 Slurpee historyMachines to make frozen beverages were invented by Omar Knedlik in the late 1950s. The idea for a slushed ice drink came when Knedlik's soda fountain broke down, forcing him to put his sodas in a freezer to stay cool, which caused them to become slushy. Many people loved them, which gave him the idea to make a machine to help make a "slushy". When it became incredibly popular, Knedlik hired artist Ruth E. Taylor, to create a marketing name and logo for his invention. She came up with ICEE and designed the original logo, which is still used today. Early prototypes for the machine made use of an automobile air conditioning unit. In 1965, 7-Eleven began a licensing deal with The ICEE Company to sell the product under certain conditions. Two notable conditions being, first, they had to come up with a different name for the product, and second, were only allowed to sell the product in 7-Eleven locations in the U.S. The latter being a non-compete clause ensuring the two drinks never went head to head for distribution rights. 7-Eleven then sold the product that in 1967 became known as the "Slurpee" (for the sound made when drinking them). The term was coined by Bob Stanford, a 7-Eleven agency director.
The Slurpee machine has a separate spout for each flavor at the front of a tumbler or freezer, where patrons pour their own Slurpees, whatever the flavor. When Slurpees were first introduced, the dispensing machine was located behind the counter, and the clerk on duty would be tasked with dispensing the product. Common flavors are frozen Coke, Mountain Dew, and cherry, but new flavors are introduced regularly. In the Slurpee's early history, flavors rotated much more frequently than they do currently.

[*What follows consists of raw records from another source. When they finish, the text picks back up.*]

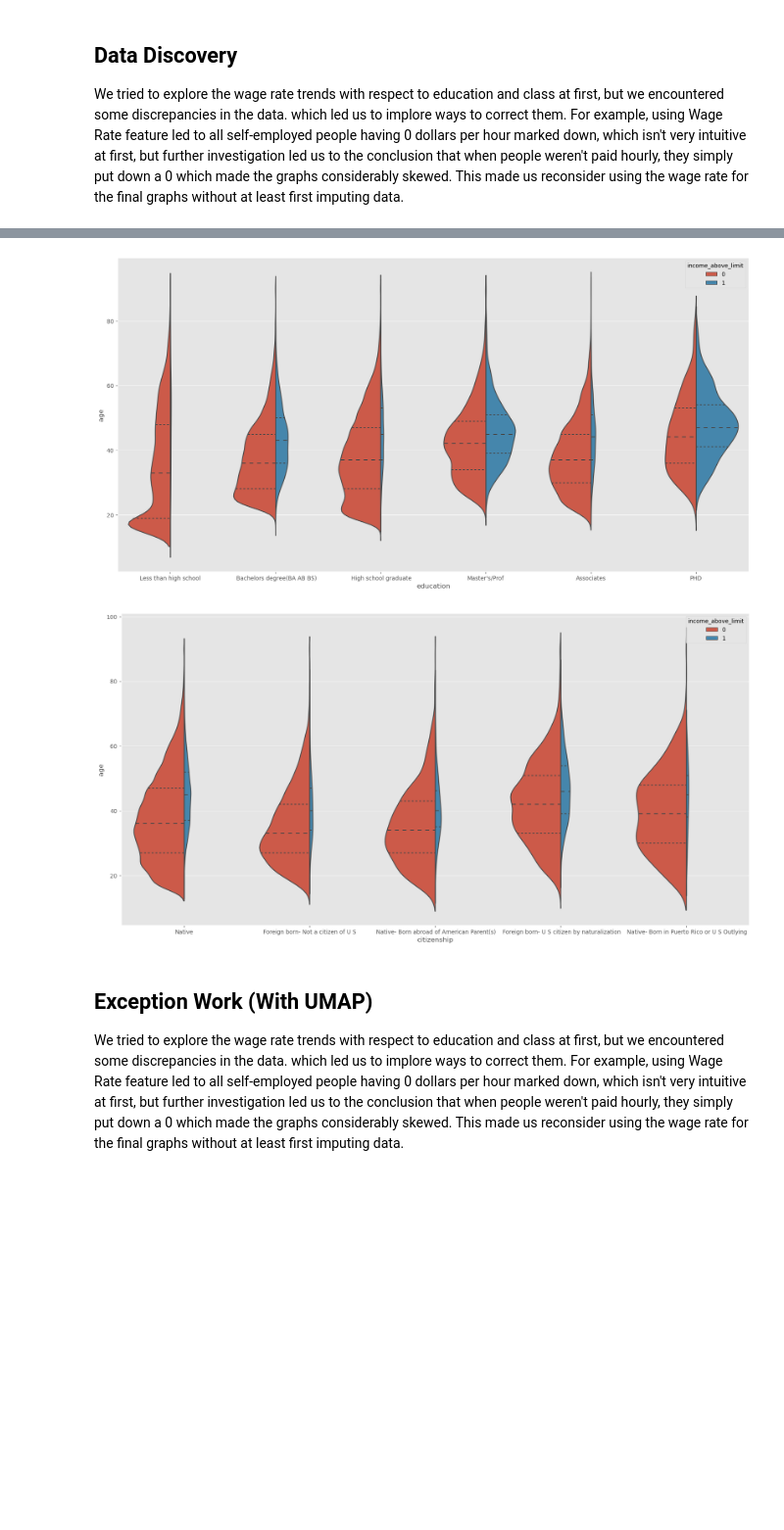
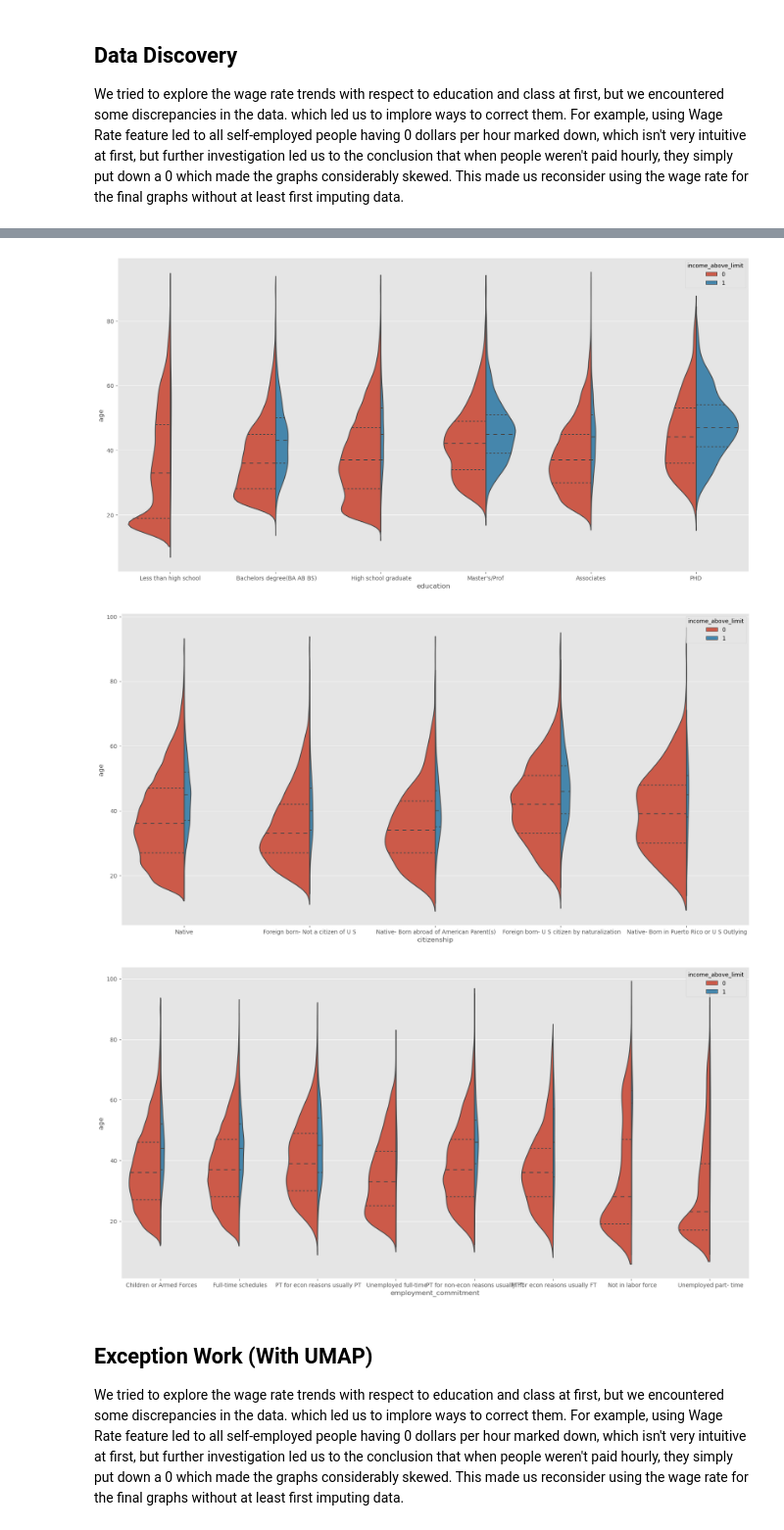
Before and after one commit to Jadonsw123/Jupyter, a Jupyter notebook: MLProject1.ipynb, the cells around one changed output, grey strips where cells are left out. Shown at 98% size. Drawn from its saved outputs; the diff is of its cells as text; code cells hidden in the pictures; blank space fills up the shorter version.

```diff
--- a/MLProject1.ipynb
+++ b/MLProject1.ipynb
@@ -320,31 +327,40 @@ plt.show()
 # %%
 sns.violinplot(x="gender", y="age", hue="income_above_limit", data=df,
                split=True, # split across violins
                inner="quart", # show innner stats like mean, IQR,
                scale="count") # scale the size of the plot by the count within each group
 
 plt.show()
 
 plt.subplots(figsize=(20, 10))  # Increase the figure size to make the plot wider
 
 sns.violinplot(x="education", y="age", hue="income_above_limit", data=df,
                split=True,  # split across violins
                inner="quart",  # show inner stats like mean, IQR,
                scale="count")  # scale the size of the plot by the count within each group
 
 plt.show()
 
 plt.subplots(figsize=(20, 10))  # Increase the figure size to make the plot wider
 sns.violinplot(x="citizenship", y="age", hue="income_above_limit", data=df,
                split=True,  # split across violins
                inner="quart",  # show inner stats like mean, IQR,
                scale="count")  # scale the size of the plot by the count within each group
 
 plt.show()
+
+plt.subplots(figsize=(25, 10))  # Increase the figure size to make the plot wider
+sns.violinplot(x="employment_commitment", y="age", hue="income_above_limit", data=df,
+               split=True,  # split across violins
+               inner="quart",  # show inner stats like mean, IQR,
+               scale="count")  # scale the size of the plot by the count within each group
+
+plt.show()
 # %% [output]
 [figure]
 [figure]
 [figure]
+[figure, added]
 # %%
 from plotly.graph_objs import Scatter, Layout
 from plotly.graph_objs.scatter import Marker
```
Also changed, not shown: parts of 1 cell of this notebook.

A dual-chambered Slurpee cup was announced for June 2011 release which uses a double straw and switchable valve to allow consumers to drink either of the flavors alone or both flavors simultaneously.